◆ **EXERCISE**: What is needed is an exact repetition of the lines below, from the first one through the one holding "Also changed, not shown: 10 other files.", with no pictures and nothing else.

◆ **SUPPLIED RECORDS**:
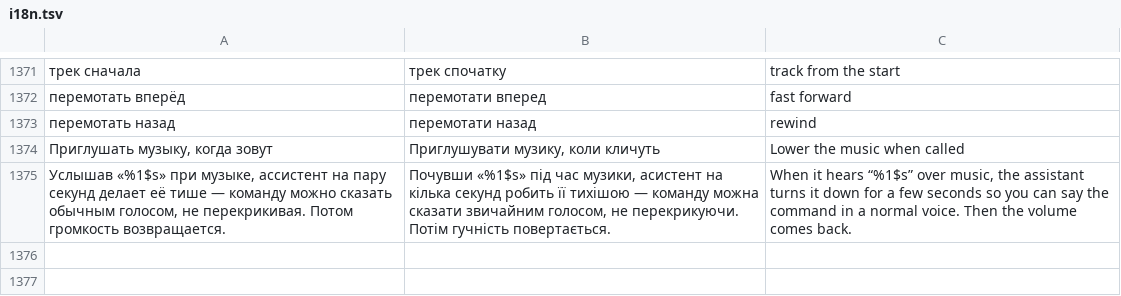
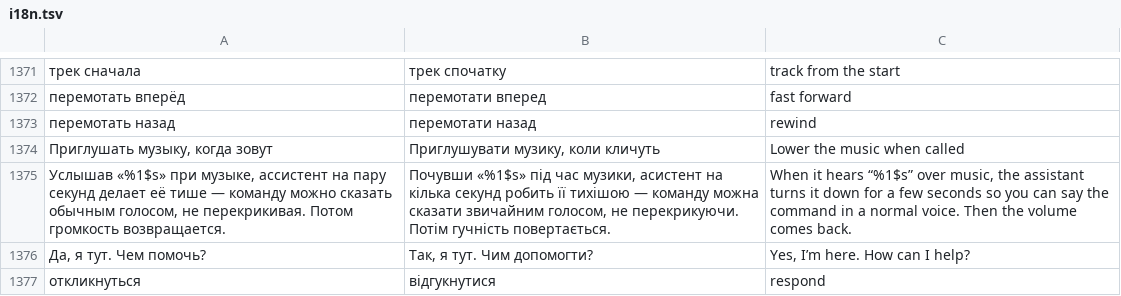
Before and after one commit to Rykovtt/Ttst, a TSV file: app/src/main/assets/i18n.tsv, drawn as a sheet; only a part is shown, gaps mark what is left out; the diff names each change by its address in the sheet, - before the commit and + after, or states it on an @@ line.

```diff
--- a/app/src/main/assets/i18n.tsv
+++ b/app/src/main/assets/i18n.tsv
+row 1376: Да, я тут. Чем помочь? | Так, я тут. Чим допомогти? | Yes, I’m here. How can I help?
+row 1377: откликнуться | відгукнутися | respond
```
Also changed, not shown: 10 other files.
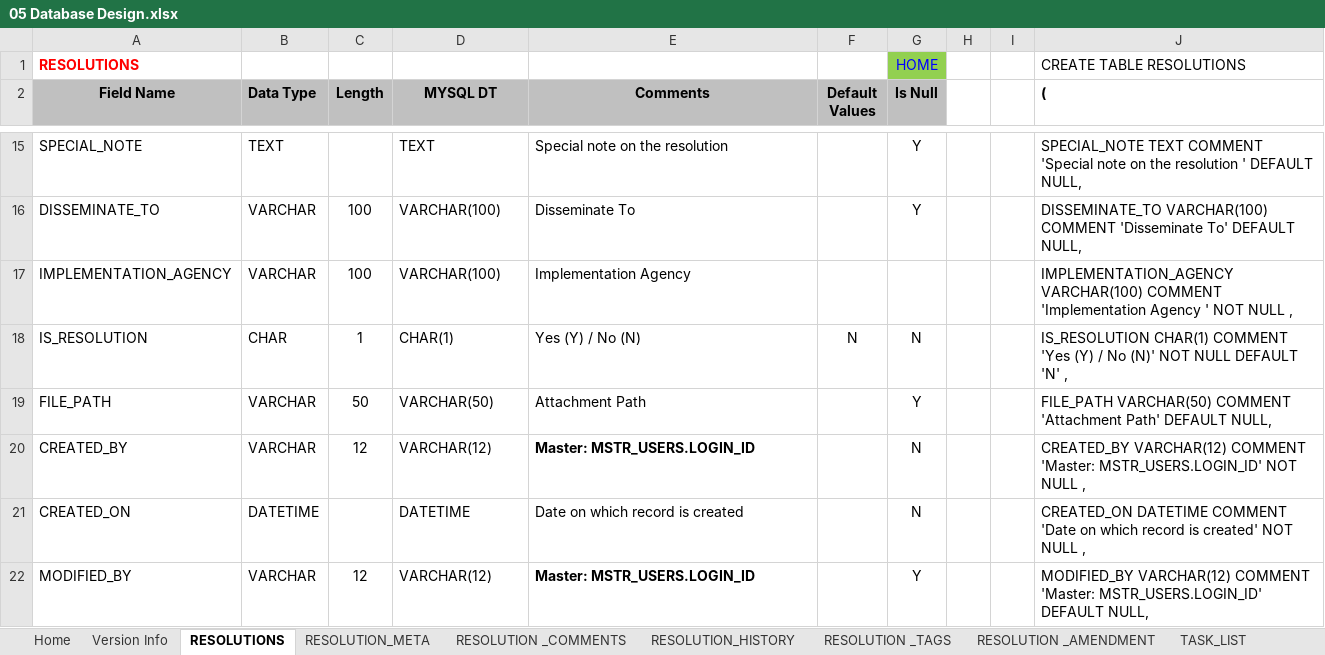
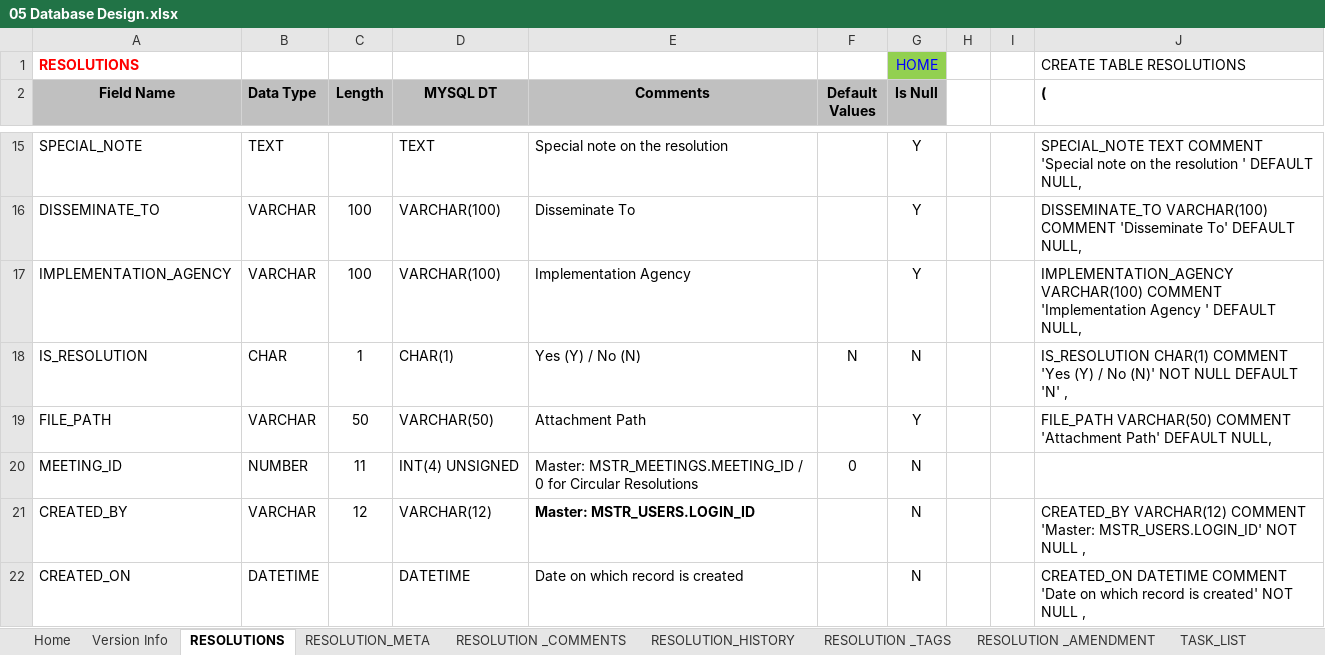
Before and after one commit to basavarajskumbar/Applications, an Excel workbook: 01 GBC Portal/05 Database Design.xlsx, sheet RESOLUTIONS, drawn as a sheet; only a part is shown, gaps mark what is left out; the shorter side is filled out with more unchanged rows; values as stored, in another font and other column widths than the file's, no borders; the diff names each change by its address in the sheet, - before the commit and + after, or states it on an @@ line.

```diff
--- a/01 GBC Portal/05 Database Design.xlsx (sheet RESOLUTIONS)
+++ b/01 GBC Portal/05 Database Design.xlsx (sheet RESOLUTIONS)
-G17 (Is Null): (empty)
+G17 (Is Null): Y
-J17 ((): …Agency ' NOT NULL ,
+J17 ((): …Agency ' DEFAULT NULL,
+row 20: MEETING_ID | NUMBER | 11 | INT(4) UNSIGNED | Master: MSTR_MEETINGS.MEETING_ID / 0 for Circular Resolutions | 0 | N
```
Also changed, not shown: sheet LKP_CATEGORY, sheet Home, sheet RESOLUTION_META, other sheet tabs, formulas that keep their value, 2 other files.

◆ **EXERCISE OUTPUT**:
Before and after one commit to Rykovtt/Ttst, a TSV file: app/src/main/assets/i18n.tsv, drawn as a sheet; only a part is shown, gaps mark what is left out; the diff names each change by its address in the sheet, - before the commit and + after, or states it on an @@ line.

```diff
--- a/app/src/main/assets/i18n.tsv
+++ b/app/src/main/assets/i18n.tsv
+row 1376: Да, я тут. Чем помочь? | Так, я тут. Чим допомогти? | Yes, I’m here. How can I help?
+row 1377: откликнуться | відгукнутися | respond
```
Also changed, not shown: 10 other files.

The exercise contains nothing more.